JEAN-JACQUES CAMPANA, Minister of Social Affairs and Health of Monaco, said that extensive efforts in the struggle against HIV/AIDS in his country were led by Princess Stéphanie, a Special Representative of UNAIDS and also the Chairperson of Fight AIDS Monaco.  A strong, sustainable and ongoing effort was still needed worldwide.  Prevention was the most crucial phase in the fight.  The global challenge could only be met through additional financing and, therefore, Monaco had scaled up its own funding commitment.  In addition, progress  in the fight against any form of discrimination had to be sustained, to ensure that each community shared a more fraternal approach to persons living with HIV, and a recent conference in the Principality represented an important milestone, in that regard.


ISSA LAMINE, Minister of Health of the Niger, who spoke on behalf of the President of the Niger, said his country had adopted a decentralized and multisectoral approach in its work on HIV/AIDS.  A special coordination body within the President’s office helped strengthen links between institutions.  The country was currently drafting a plan to scale up universal access to treatment, care and support among key communities that the Government was in the process of identifying.  According to the 2006 demographic and health survey, the prevalence rate seemed to have stabilized at 0.7 per cent.  Although that overall rate was low, the rate of infection among sex workers and the defence forces was as high as 30 per cent.  Sex workers now used condoms more regularly, as did the general population, reflecting increased knowledge and awareness of the risks posed by HIV/AIDS.

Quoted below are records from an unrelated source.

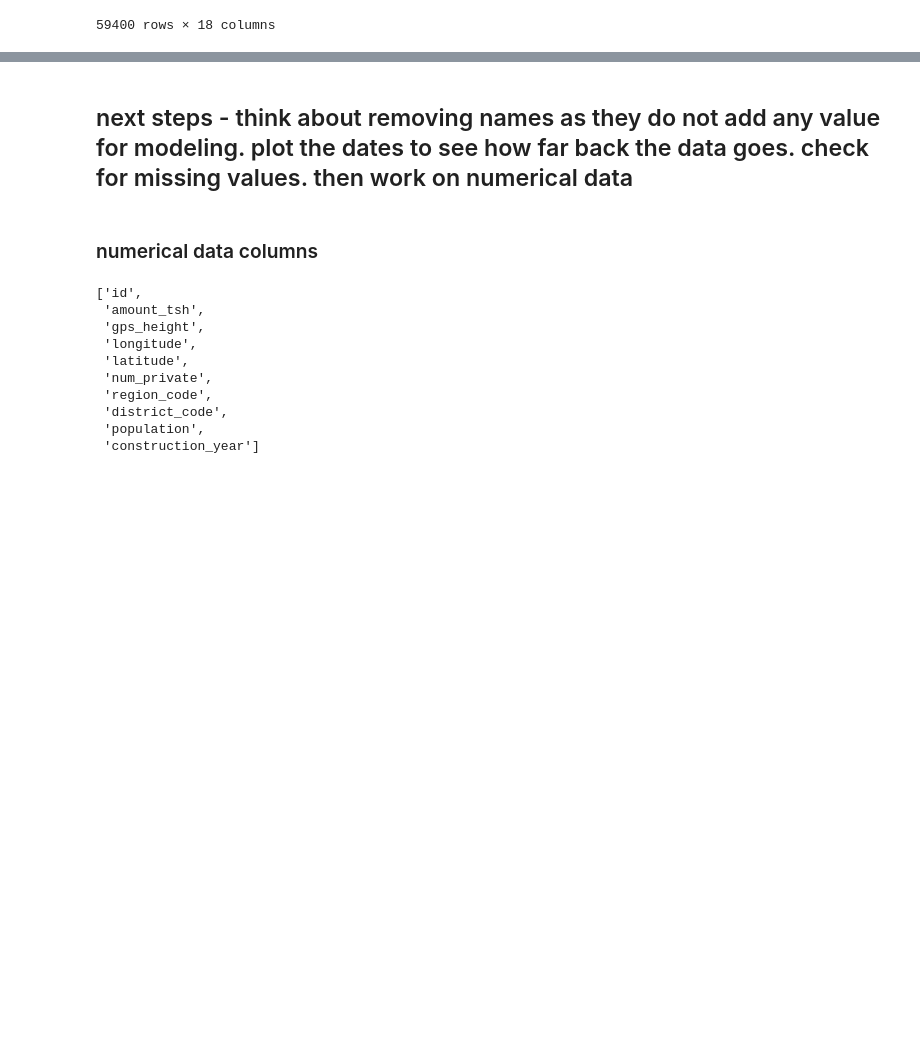
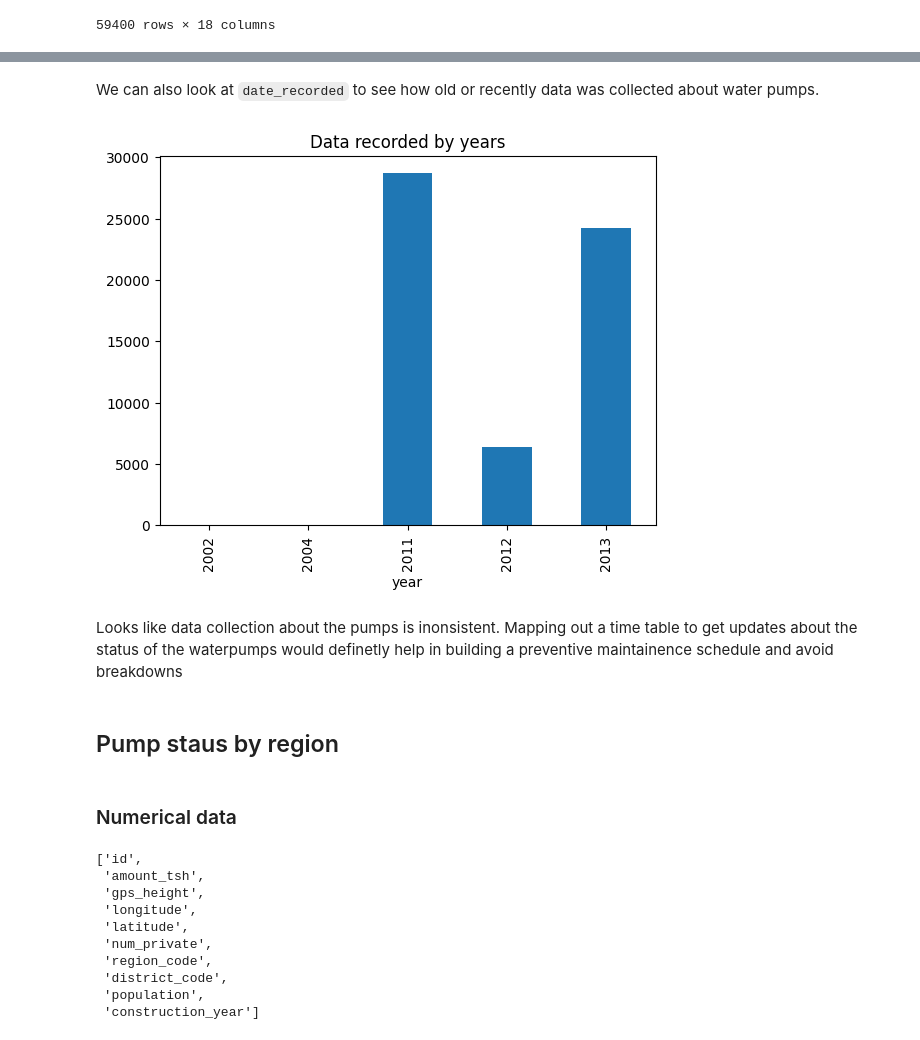
Before and after one commit to rahulakrish/water_pump_classifier, a Jupyter notebook: notebook.ipynb, the cells around one changed output, grey strips where cells are left out. Drawn from its saved outputs; the diff is of its cells as text; code cells hidden in the pictures; blank space fills up the shorter version.

Commit message:
working my way thru categorical data

```diff
--- a/notebook.ipynb
+++ b/notebook.ipynb
@@ -198,4 +198,4 @@ We can see that some of the columns have the same data and are redundant. We can
 # %%
 #dropping redundant columns
-df.drop(['extraction_type_group','extraction_type_class','payment_type',
-         'waterpoint_type_group','quantity_group'],axis=1,inplace=True)
+df.drop(['extraction_type_group','extraction_type_class','payment_type','source_type',
+         'waterpoint_type_group','quantity_group','scheme_management'],axis=1,inplace=True)
@@ -201,0 +204,3 @@ df.drop(['extraction_type_group','extraction_type_class','payment_type',
+# %%
+#dropping names
+df.drop(['wpt_name','scheme_name'],axis=1,inplace=True)
@@ -219,7 +231,25 @@ df[cat_cols]
-# %% [markdown]
-## next steps - think about removing names as they do not add any value for modeling. plot the dates to see how far back the data goes. check for missing values. then work on numerical data
+# %% [markdown]
+We can also look at `date_recorded` to see how old or recently data was collected about water pumps.
+# %%
+#converting the format
+df['date_recorded'] = pd.to_datetime(df['date_recorded'])
+
+#getting the year alone
+df['year'] = df['date_recorded'].dt.strftime('%Y')
+
+#grouping by and using count as the aggregate function
+years=df.groupby(df['year']).count()
+
+#plotting
+years.plot(kind='bar',y='id',legend=False,title = 'Data recorded by years');
+# %% [output]
+[figure, added]
+# %% [markdown]
+Looks like data collection about the pumps is inonsistent. Mapping out a time table to get updates about the status of the waterpumps would definetly help in building a preventive maintainence schedule and avoid breakdowns
+# %% [markdown]
+## Pump staus by region
 # %% [markdown]
-### numerical data columns
+### Numerical data
 # %%
 #getting the list of numerical data
 num_cols = [col for col in df.columns if df[col].dtypes != 'O']
```
Also changed, not shown: parts of 6 cells of this notebook.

He said the number of people undergoing voluntary screening had risen, and several thousand people were receiving antiretroviral treatment.  Campaigns to prevent mother-to-child transmission seemed to show encouraging results.  A programme to combat discrimination against people living with HIV/AIDS had also been successful, and seen the participation of both Christians and Muslim leaders.  That led to the rise of associations and networks to be formed by people living with HIV/AIDS, while a Parliamentary network had succeeded in pushing through a law on the prevention and care of HIV-positive patients.  Regrettably, civil society groups in the Niger had been unable to keep up with the Government’s efforts.  Medical supplies were often out of stock, affecting the quality of care being provided.  The country would soon draw up a strategy on ways to improve distribution of those drugs, and it would soon hold a round table on financing.  International partners were asked to continue providing their valuable assistance, in the meantime.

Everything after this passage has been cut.